-- EXERCISE DETAILS --
Look through the material below and return every line that contains "changed".
=== Section Start ===
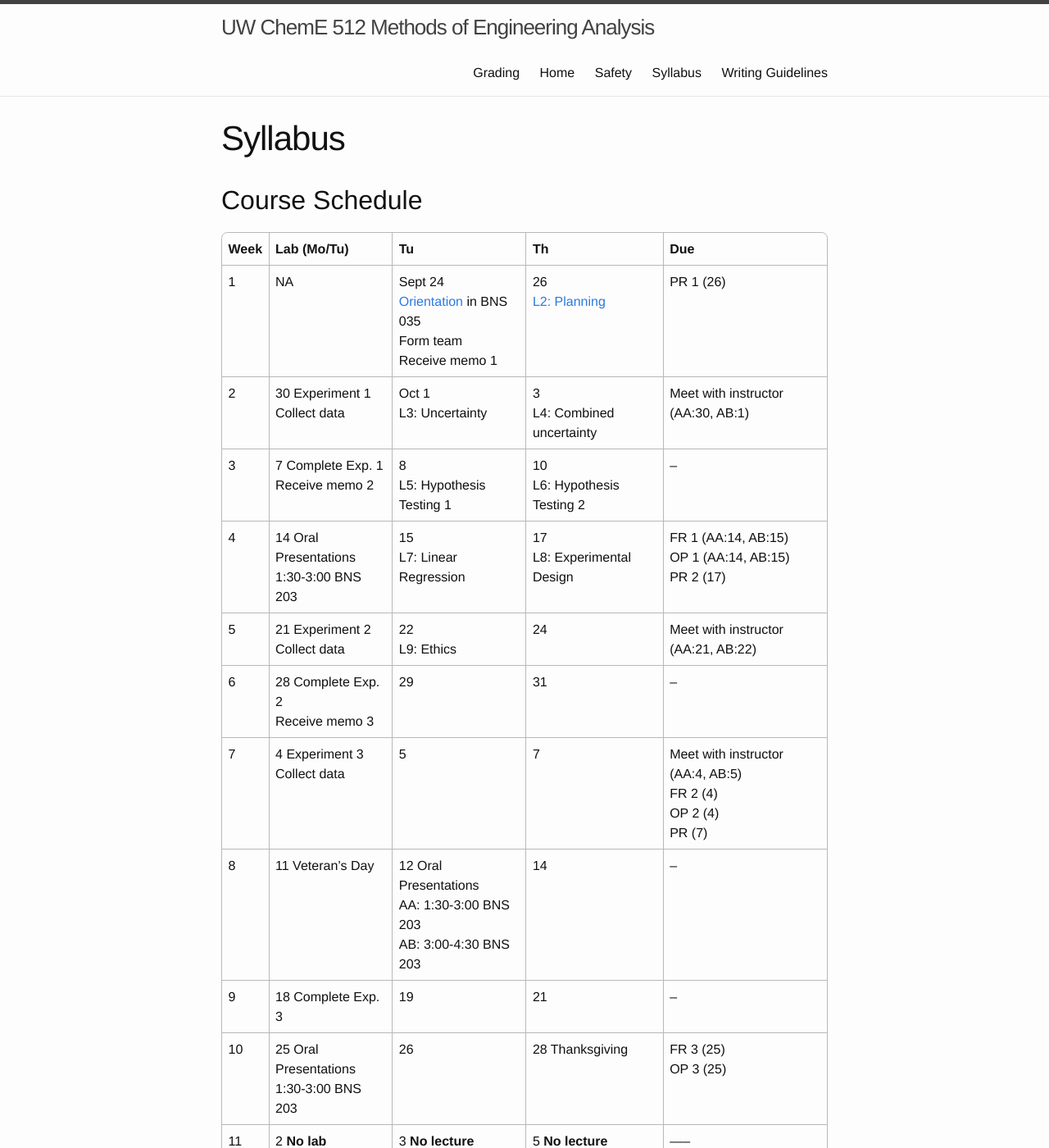
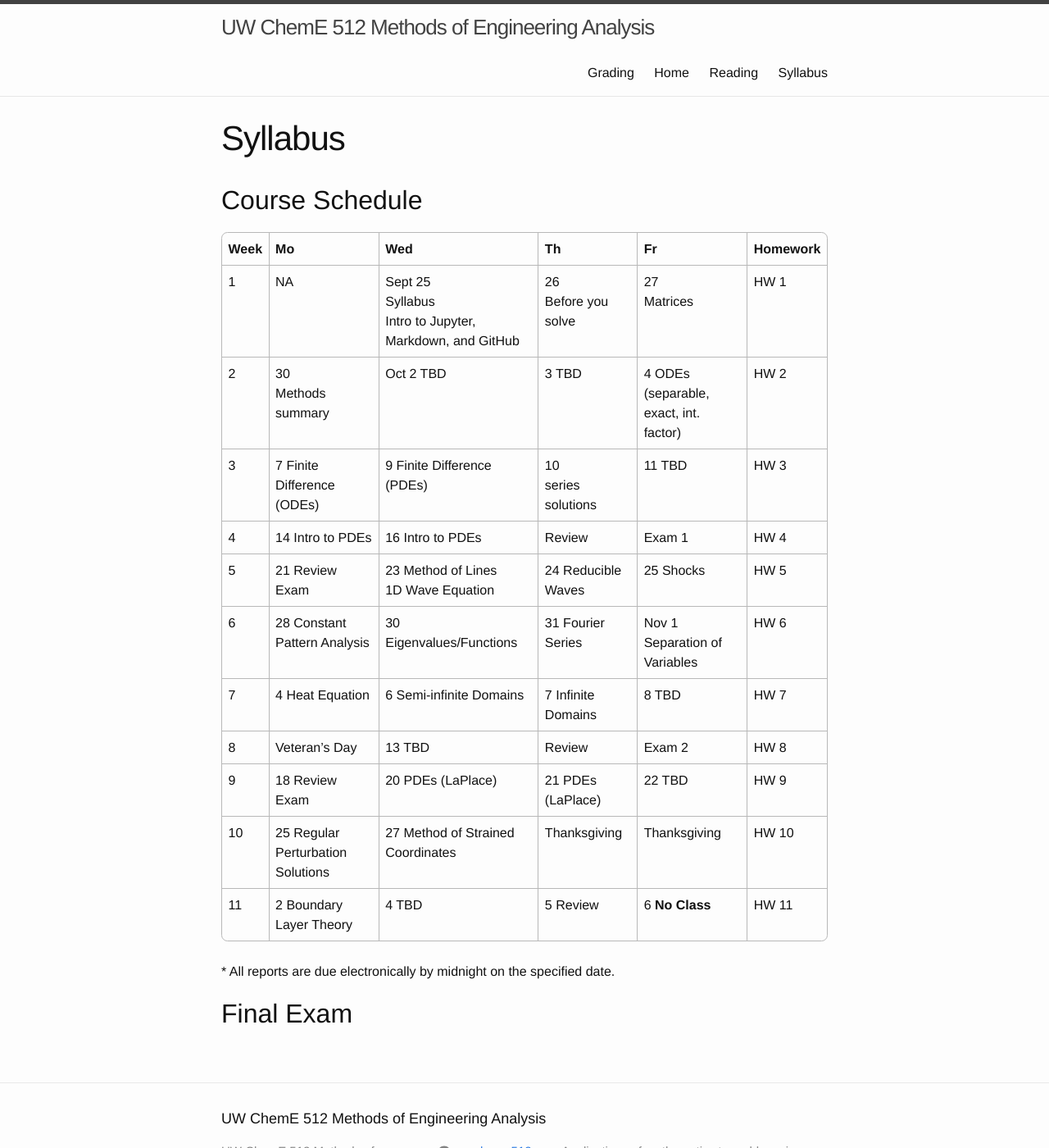
Before and after one commit to uw-cheme485/uw-cheme485.github.io, a Jekyll site: the page built from syllabus.md, in a window 1280 px wide and 1400 px high. Shown: the whole window at 82% size. Built offline with Jekyll 4.4.1, drawn with Linux system fonts in a browser that asks for light colours; some of the changed text lies outside the part shown.

Commit message:
Updated with 512 info to syllabus, index, etc.

```diff
--- a/syllabus.md
+++ b/syllabus.md
@@ -6,36 +6,20 @@ collection: main
 
 ## Course Schedule
 
-| Week | Lab (Mo/Tu)            | Tu           | Th            | Due           |
-| ---- | ------------- | ------------- | ------------- | ------------- |
-| 1    | NA            | Sept 24 <br> [Orientation](https://drive.google.com/open?id=0B7kjrAcASVrqb1RpempaaTg4SWFaeFpqTngtM1NacVlmbGlr) in BNS 035 <br> Form team <br> Receive memo 1    | 26 <br> [L2: Planning](https://drive.google.com/open?id=0B7kjrAcASVrqV1hnTl9KRVlocmtYNFo2ZHd1QzlkU3hVTGlz) | PR 1 (26) |
-| 2    | 30 Experiment 1 <br> Collect data | Oct 1 <br> L3: Uncertainty | 3 <br> L4: Combined uncertainty | Meet with instructor (AA:30, AB:1) |
-| 3    | 7 Complete Exp. 1 <br> Receive memo 2 | 8 <br> L5: Hypothesis Testing 1 | 10 <br> L6: Hypothesis Testing 2 | -- |
-| 4    | 14 Oral Presentations <br> 1:30-3:00 BNS 203 | 15 <br> L7: Linear Regression | 17 <br> L8: Experimental Design | FR 1 (AA:14, AB:15) <br> OP 1 (AA:14, AB:15) <br> PR 2 (17) |
-| 5    | 21 Experiment 2 <br> Collect data      | 22 <br> L9: Ethics | 24       | Meet with instructor (AA:21, AB:22) |
-| 6    | 28 Complete Exp. 2 <br> Receive memo 3 | 29       | 31       | -- |
-| 7    | 4 Experiment 3 <br> Collect data | 5      | 7       | Meet with instructor (AA:4, AB:5) <br> FR 2 (4) <br> OP 2 (4) <br> PR (7) |
-| 8    | 11 Veteran's Day       | 12 Oral Presentations <br> AA: 1:30-3:00 BNS 203 <br> AB: 3:00-4:30 BNS 203     | 14       | -- |
-| 9    | 18 Complete Exp. 3 | 19       | 21       | -- |
-| 10   | 25 Oral Presentations <br> 1:30-3:00 BNS 203 | 26       | 28 Thanksgiving | FR 3 (25) <br> OP 3 (25) |
-| 11   | 2 **No lab**      | 3 **No lecture**       | 5 **No lecture**       | ----- |
+| Week | Mo     | Wed    | Th     | Fr     | Homework |
+| ---- | ------------- | ------------- | ------------- | ------------- | ------------ |
+| 1    | NA            | Sept 25 <br> Syllabus <br> Intro to Jupyter, <br> Markdown, and GitHub      | 26 <br> Before you solve | 27 <br> Matrices | HW 1 |
+| 2    | 30 <br> Methods summary | Oct 2 TBD | 3 TBD  | 4 ODEs <br> (separable, exact, int. factor) | HW 2 |
+| 3    | 7 Finite Difference <br> (ODEs) | 9 Finite Difference <br> (PDEs) | 10 <br> series solutions | 11 TBD | HW 3 |
+| 4    | 14 Intro to PDEs | 16 Intro to PDEs | Review      | Exam 1       | HW 4 |
+| 5    | 21 Review Exam | 23 Method of Lines <br> 1D Wave Equation | 24 Reducible Waves | 25 Shocks | HW 5 |
+| 6    | 28 Constant Pattern Analysis | 30 Eigenvalues/Functions | 31 Fourier Series | Nov 1 Separation of Variables | HW 6 |
+| 7    | 4 Heat Equation | 6 Semi-infinite Domains | 7 Infinite Domains | 8 TBD      | HW 7 |
+| 8    | Veteran's Day       | 13 TBD      | Review       | Exam 2       | HW 8 |
+| 9    | 18 Review Exam | 20 PDEs (LaPlace) | 21 PDEs (LaPlace) | 22 TBD      | HW 9 |
+| 10   | 25 Regular Perturbation Solutions | 27 Method of Strained Coordinates | Thanksgiving | Thanksgiving | HW 10 |
+| 11   | 2 Boundary Layer Theory | 4 TBD | 5 Review | 6 **No Class** | HW 11 |
 
 \* All reports are due electronically by midnight on the specified date.
 
-## Lab Assignments
-
-### Sections AA/AB
-
-| Team | Experiment 1           | Experiment 2           | Experiment 3           |
-| ---- | ---------------------- | ---------------------- | ---------------------- |
-| A    | Pump Characteristics   | Transport Phenomena    | Heat Exchanger         |
-| B    | Transport Phenomena    | Heat Exchanger         | Fin Efficiency         |
-| C    | Heat Exchanger         | Fin Efficiency         | Pump Characteristics   |
-| D    | Fin Efficiency         | Pump Characteristics   | Transport Phenomena    |
-
-Planning and Final Reports should be submitted to the TA/ Instructor:
-
-**Pump Characteristics**, **Heat Exchanger**: Prof. Chad Curtis (ccurtis7@uw.edu)
-**Fin Efficiency**, **Transport Phenomena**: TBD
-
-{: rules="groups"}
+## Final Exam
```
Also changed, not shown: grading.md (+36 -11 lines), index.md (+10 -29 lines), reading.md (+16 -23 lines), safety.md (+3 -31 lines), writing_guidelines.md (+2 -2 lines), README.md.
=== Section End ===
-- FINAL ANSWER --
Before and after one commit to uw-cheme485/uw-cheme485.github.io, a Jekyll site: the page built from syllabus.md, in a window 1280 px wide and 1400 px high. Shown: the whole window at 82% size. Built offline with Jekyll 4.4.1, drawn with Linux system fonts in a browser that asks for light colours; some of the changed text lies outside the part shown.
Also changed, not shown: grading.md (+36 -11 lines), index.md (+10 -29 lines), reading.md (+16 -23 lines), safety.md (+3 -31 lines), writing_guidelines.md (+2 -2 lines), README.md.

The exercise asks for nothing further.